specifically held that the IAD does not give a district court
the authority to order prison officials to disregard a
detainer from another state or to order officials from
another state to withdraw such a detainer. Bracey v.
Tennessee, 616 F.2d 268, 269 (6th Cir. 1980).
Supreme Court has explained prosecutor-initiated transfers
under the IAD as follows:
Article IV of the Agreement provides the procedure by which
the prosecutor in the receiving State may initiate the
transfer.
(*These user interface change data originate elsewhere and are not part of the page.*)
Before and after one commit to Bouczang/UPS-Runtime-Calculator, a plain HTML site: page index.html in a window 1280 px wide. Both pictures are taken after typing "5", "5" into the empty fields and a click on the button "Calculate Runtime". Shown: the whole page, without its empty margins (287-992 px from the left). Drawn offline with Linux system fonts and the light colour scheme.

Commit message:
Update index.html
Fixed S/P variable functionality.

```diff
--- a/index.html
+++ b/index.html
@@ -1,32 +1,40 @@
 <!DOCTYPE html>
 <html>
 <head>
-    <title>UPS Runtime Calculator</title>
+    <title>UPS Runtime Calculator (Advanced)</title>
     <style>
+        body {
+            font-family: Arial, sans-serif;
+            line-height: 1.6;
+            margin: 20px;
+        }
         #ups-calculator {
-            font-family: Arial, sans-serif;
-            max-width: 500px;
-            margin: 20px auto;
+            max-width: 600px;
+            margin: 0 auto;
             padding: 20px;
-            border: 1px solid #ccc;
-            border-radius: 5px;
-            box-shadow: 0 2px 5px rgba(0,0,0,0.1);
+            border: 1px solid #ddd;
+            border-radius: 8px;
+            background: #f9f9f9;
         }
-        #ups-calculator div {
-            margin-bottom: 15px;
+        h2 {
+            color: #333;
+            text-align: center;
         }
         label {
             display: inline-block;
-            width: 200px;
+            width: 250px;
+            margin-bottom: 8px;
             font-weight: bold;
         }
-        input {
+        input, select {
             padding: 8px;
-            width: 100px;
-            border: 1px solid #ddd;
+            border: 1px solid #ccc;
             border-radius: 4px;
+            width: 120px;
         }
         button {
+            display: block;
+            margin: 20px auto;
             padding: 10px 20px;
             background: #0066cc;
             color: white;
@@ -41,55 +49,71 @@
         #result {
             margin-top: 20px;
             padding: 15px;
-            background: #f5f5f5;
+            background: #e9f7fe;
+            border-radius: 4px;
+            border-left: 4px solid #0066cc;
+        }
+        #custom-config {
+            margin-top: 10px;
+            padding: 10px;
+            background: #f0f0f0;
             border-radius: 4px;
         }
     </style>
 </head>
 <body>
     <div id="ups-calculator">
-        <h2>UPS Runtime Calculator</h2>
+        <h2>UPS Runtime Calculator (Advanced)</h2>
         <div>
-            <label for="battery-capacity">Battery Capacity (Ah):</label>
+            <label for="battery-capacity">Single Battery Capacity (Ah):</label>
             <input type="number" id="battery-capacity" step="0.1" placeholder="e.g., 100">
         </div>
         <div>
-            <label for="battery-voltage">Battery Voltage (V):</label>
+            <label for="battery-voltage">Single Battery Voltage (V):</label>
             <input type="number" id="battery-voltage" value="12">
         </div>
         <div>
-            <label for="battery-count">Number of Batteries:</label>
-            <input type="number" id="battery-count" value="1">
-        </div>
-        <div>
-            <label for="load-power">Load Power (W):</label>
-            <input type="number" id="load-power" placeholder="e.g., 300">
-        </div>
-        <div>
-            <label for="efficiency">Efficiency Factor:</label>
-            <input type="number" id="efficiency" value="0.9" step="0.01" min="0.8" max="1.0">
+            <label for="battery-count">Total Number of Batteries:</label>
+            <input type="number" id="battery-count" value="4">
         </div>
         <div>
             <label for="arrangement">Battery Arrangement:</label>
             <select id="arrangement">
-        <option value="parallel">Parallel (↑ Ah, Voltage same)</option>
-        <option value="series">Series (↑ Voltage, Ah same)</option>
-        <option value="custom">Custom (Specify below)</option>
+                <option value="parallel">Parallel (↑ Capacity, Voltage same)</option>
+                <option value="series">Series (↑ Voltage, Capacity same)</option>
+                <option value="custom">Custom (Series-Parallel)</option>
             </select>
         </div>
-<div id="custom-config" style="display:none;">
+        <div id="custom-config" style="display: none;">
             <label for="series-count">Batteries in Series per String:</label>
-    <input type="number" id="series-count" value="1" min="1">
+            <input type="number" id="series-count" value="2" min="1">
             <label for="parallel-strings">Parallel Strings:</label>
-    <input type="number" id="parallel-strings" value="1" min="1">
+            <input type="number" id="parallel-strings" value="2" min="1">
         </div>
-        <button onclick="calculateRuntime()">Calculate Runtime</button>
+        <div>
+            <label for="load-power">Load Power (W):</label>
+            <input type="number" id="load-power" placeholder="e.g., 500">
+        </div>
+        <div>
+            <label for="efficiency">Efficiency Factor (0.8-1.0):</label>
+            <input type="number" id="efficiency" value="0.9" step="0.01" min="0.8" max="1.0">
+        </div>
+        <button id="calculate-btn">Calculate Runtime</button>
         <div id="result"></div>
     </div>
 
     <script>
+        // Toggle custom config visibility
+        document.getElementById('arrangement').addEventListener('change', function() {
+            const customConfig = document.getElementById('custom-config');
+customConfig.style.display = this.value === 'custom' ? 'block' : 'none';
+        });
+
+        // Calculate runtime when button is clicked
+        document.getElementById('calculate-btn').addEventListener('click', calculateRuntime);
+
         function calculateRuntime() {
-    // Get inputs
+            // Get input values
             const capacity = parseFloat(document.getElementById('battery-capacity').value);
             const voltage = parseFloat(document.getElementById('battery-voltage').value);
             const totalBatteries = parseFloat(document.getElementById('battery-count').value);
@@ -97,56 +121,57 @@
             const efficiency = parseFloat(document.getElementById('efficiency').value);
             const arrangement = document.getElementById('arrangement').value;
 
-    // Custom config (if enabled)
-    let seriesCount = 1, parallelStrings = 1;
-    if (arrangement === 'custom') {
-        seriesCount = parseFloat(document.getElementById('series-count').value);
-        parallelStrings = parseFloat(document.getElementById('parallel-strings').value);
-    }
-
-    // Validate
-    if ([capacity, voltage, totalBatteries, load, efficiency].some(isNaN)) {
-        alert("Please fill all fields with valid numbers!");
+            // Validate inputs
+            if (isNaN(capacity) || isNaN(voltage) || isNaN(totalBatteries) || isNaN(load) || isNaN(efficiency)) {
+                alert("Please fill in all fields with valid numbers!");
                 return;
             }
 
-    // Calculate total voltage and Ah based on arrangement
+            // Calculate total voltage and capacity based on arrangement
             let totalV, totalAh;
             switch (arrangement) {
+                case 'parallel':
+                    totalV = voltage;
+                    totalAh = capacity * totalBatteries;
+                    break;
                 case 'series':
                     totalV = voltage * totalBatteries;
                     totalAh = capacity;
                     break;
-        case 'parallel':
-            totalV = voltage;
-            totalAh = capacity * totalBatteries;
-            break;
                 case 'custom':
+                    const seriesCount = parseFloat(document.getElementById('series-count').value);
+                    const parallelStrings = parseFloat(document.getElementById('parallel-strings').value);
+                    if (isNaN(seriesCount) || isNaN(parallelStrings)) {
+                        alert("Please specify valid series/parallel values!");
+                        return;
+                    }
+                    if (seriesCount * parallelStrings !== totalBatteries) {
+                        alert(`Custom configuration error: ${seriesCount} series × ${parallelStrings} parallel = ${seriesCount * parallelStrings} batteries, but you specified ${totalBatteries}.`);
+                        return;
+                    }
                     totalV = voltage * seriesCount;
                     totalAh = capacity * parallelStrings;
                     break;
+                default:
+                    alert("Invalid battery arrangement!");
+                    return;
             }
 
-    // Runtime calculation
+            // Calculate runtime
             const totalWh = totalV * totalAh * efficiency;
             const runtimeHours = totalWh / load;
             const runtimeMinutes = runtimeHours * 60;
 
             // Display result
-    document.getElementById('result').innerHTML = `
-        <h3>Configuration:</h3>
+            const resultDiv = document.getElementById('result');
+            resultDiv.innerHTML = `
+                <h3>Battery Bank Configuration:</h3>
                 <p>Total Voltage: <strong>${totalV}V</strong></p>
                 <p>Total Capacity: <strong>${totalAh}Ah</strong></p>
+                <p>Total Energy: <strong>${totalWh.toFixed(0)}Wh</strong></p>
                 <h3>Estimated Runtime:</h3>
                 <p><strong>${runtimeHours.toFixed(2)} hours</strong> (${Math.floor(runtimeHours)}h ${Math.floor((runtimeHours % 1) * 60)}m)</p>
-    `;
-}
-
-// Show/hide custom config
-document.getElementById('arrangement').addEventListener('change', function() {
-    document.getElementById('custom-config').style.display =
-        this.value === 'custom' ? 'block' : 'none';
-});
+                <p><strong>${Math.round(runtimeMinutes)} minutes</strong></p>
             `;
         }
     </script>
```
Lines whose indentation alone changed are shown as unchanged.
First, the prosecutor must file with the
authorities in the sending State written notice of the
custody request, approved by a court having jurisdiction to
hear the underlying charges. For the next 30 days, the
prisoner and prosecutor must wait while the Governor of the
sending State, on his own motion or that of the prisoner,
decides whether to disapprove the request. If the Governor
does not disapprove, the prisoner is transferred to the
temporary custody of the receiving State where he must be
brought to trial on the charges underlying the detainer
within 120 days of his arrival. Again, if the prisoner is not
brought to trial within the time period, the charges will be
dismissed with prejudice, absent good cause shown.
Cuyler, 449 U.S. at 444. As the TCCA noted in its
opinion affirming the denial of Petitioner's petition for
a writ of habeas corpus, the Supreme Court held that the IAD
preserved any rights that prisoners subject to an involuntary
transfer under Article IV previously had, including those in
UCEA, except the right to contest a transfer that the
governor of their state has not affirmatively approved.
Heard v. Lee, 2019 WL 364453, at *2 (Tenn. Crim.
App. Jan. 29, 2019); Cuyler, 449 U.S. at 445-46.
TCCA also noted that Tennessee has adopted both the IAD and
the UCEA. Heard, 2019 WL at *2. In doing so,
Tennessee adopted the UCEA's requirement that when a
person in Tennessee ...